Class Action News | 2019/11/10 02:05
India's Supreme Court on Saturday ruled in favor of a Hindu temple on a disputed religious ground in the country's north and ordered that alternative land be given to Muslims to build a mosque ? a verdict in a highly contentious case that was immediately deplored by a key Muslim body.

The dispute over land ownership has been one of India's most heated issues, with Hindu nationalists demanding a temple on the site in the town of Ayodhya in Uttar Pradesh state for more than a century. The 16th century Babri Masjid mosque was destroyed by Hindu hard-liners in December 1992, sparking massive Hindu-Muslim violence that left some 2,000 people dead.

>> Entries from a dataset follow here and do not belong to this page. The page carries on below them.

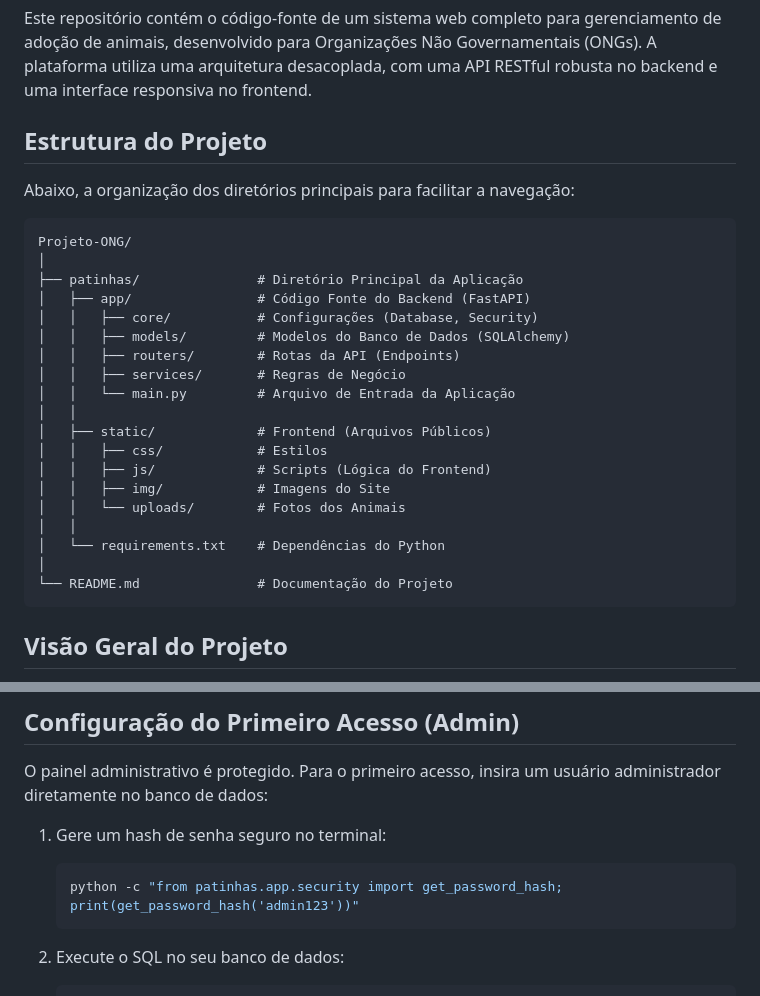
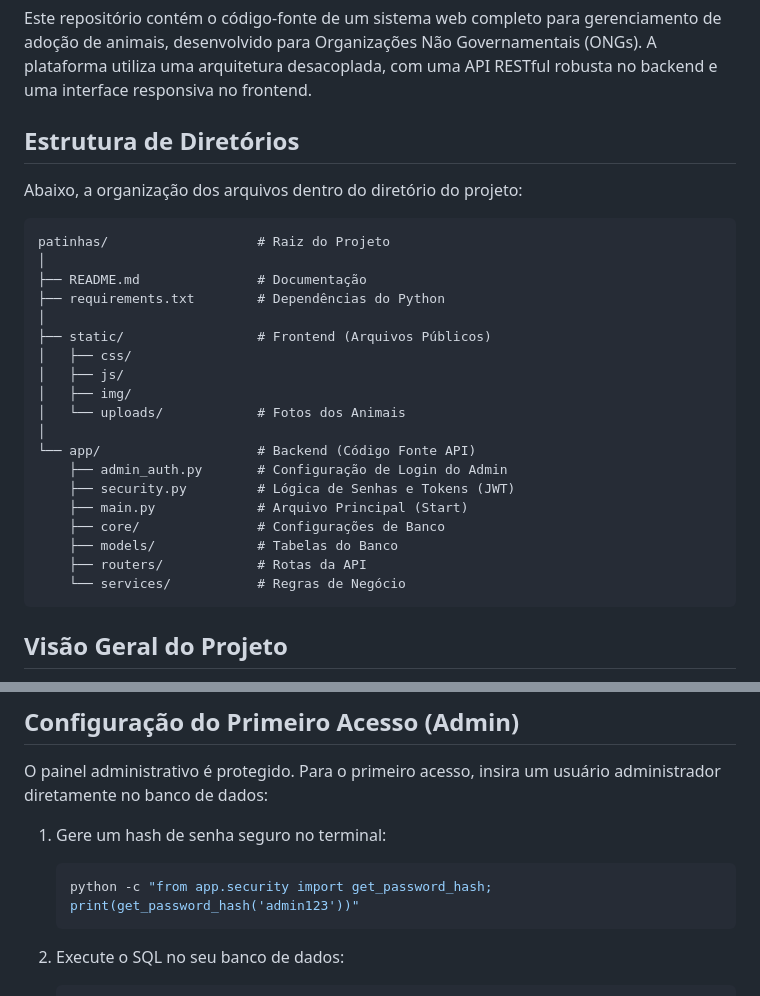
Before and after one commit to jssudario/Projeto-ONG, a Markdown page: README.md, 2 parts joined by grey strips. GitHub-like rendering.

Commit message:
docs: ajuste na documentação

````diff
--- a/README.md
+++ b/README.md
@@ -2,30 +2,30 @@
 
 Este repositório contém o código-fonte de um sistema web completo para gerenciamento de adoção de animais, desenvolvido para Organizações Não Governamentais (ONGs). A plataforma utiliza uma arquitetura desacoplada, com uma API RESTful robusta no backend e uma interface responsiva no frontend.
 
-## Estrutura do Projeto
+## Estrutura de Diretórios
 
-Abaixo, a organização dos diretórios principais para facilitar a navegação:
+Abaixo, a organização dos arquivos dentro do diretório do projeto:
 
 ```text
-Projeto-ONG/
+patinhas/                   # Raiz do Projeto
 │
-├── patinhas/               # Diretório Principal da Aplicação
-│   ├── app/                # Código Fonte do Backend (FastAPI)
-│   │   ├── core/           # Configurações (Database, Security)
-│   │   ├── models/         # Modelos do Banco de Dados (SQLAlchemy)
-│   │   ├── routers/        # Rotas da API (Endpoints)
-│   │   ├── services/       # Regras de Negócio
-│   │   └── main.py         # Arquivo de Entrada da Aplicação
-│   │
-│   ├── static/             # Frontend (Arquivos Públicos)
-│   │   ├── css/            # Estilos
-│   │   ├── js/             # Scripts (Lógica do Frontend)
-│   │   ├── img/            # Imagens do Site
-│   │   └── uploads/        # Fotos dos Animais
-│   │
-│   └── requirements.txt    # Dependências do Python
+├── README.md               # Documentação
+├── requirements.txt        # Dependências do Python
 │
-└── README.md               # Documentação do Projeto
+├── static/                 # Frontend (Arquivos Públicos)
+│   ├── css/
+│   ├── js/
+│   ├── img/
+│   └── uploads/            # Fotos dos Animais
+│
+└── app/                    # Backend (Código Fonte API)
+    ├── admin_auth.py       # Configuração de Login do Admin
+    ├── security.py         # Lógica de Senhas e Tokens (JWT)
+    ├── main.py             # Arquivo Principal (Start)
+    ├── core/               # Configurações de Banco
+    ├── models/             # Tabelas do Banco
+    ├── routers/            # Rotas da API
+    └── services/           # Regras de Negócio
 ```
 
 ## Visão Geral do Projeto
@@ -138,7 +138,7 @@ O painel administrativo é protegido. Para o primeiro acesso, insira um usuário
 1.  Gere um hash de senha seguro no terminal:
 
     ```bash
-    python -c "from patinhas.app.security import get_password_hash; print(get_password_hash('admin123'))"
+    python -c "from app.security import get_password_hash; print(get_password_hash('admin123'))"
     ```
 
 2.  Execute o SQL no seu banco de dados:
````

Saturday's verdict paves the way for building the temple in place of the demolished mosque. As the news broke, groups of jubilant Hindus poured into Ayodhya's streets and distributed sweets to celebrate the verdict, but police soon persuaded them to return to their homes. As night fell, a large number of Hindus in the town lit candles, lamps and firecrackers to celebrate, and police faced a tougher time in curbing their enthusiasm.

The five Supreme Court justices who heard the case said in a unanimous judgment that 5 acres (2 hectares) of land will be allotted to the Muslim community to build a mosque, though it did not specify where. The court said the 5 acres is "restitution for the unlawful destruction of the mosque."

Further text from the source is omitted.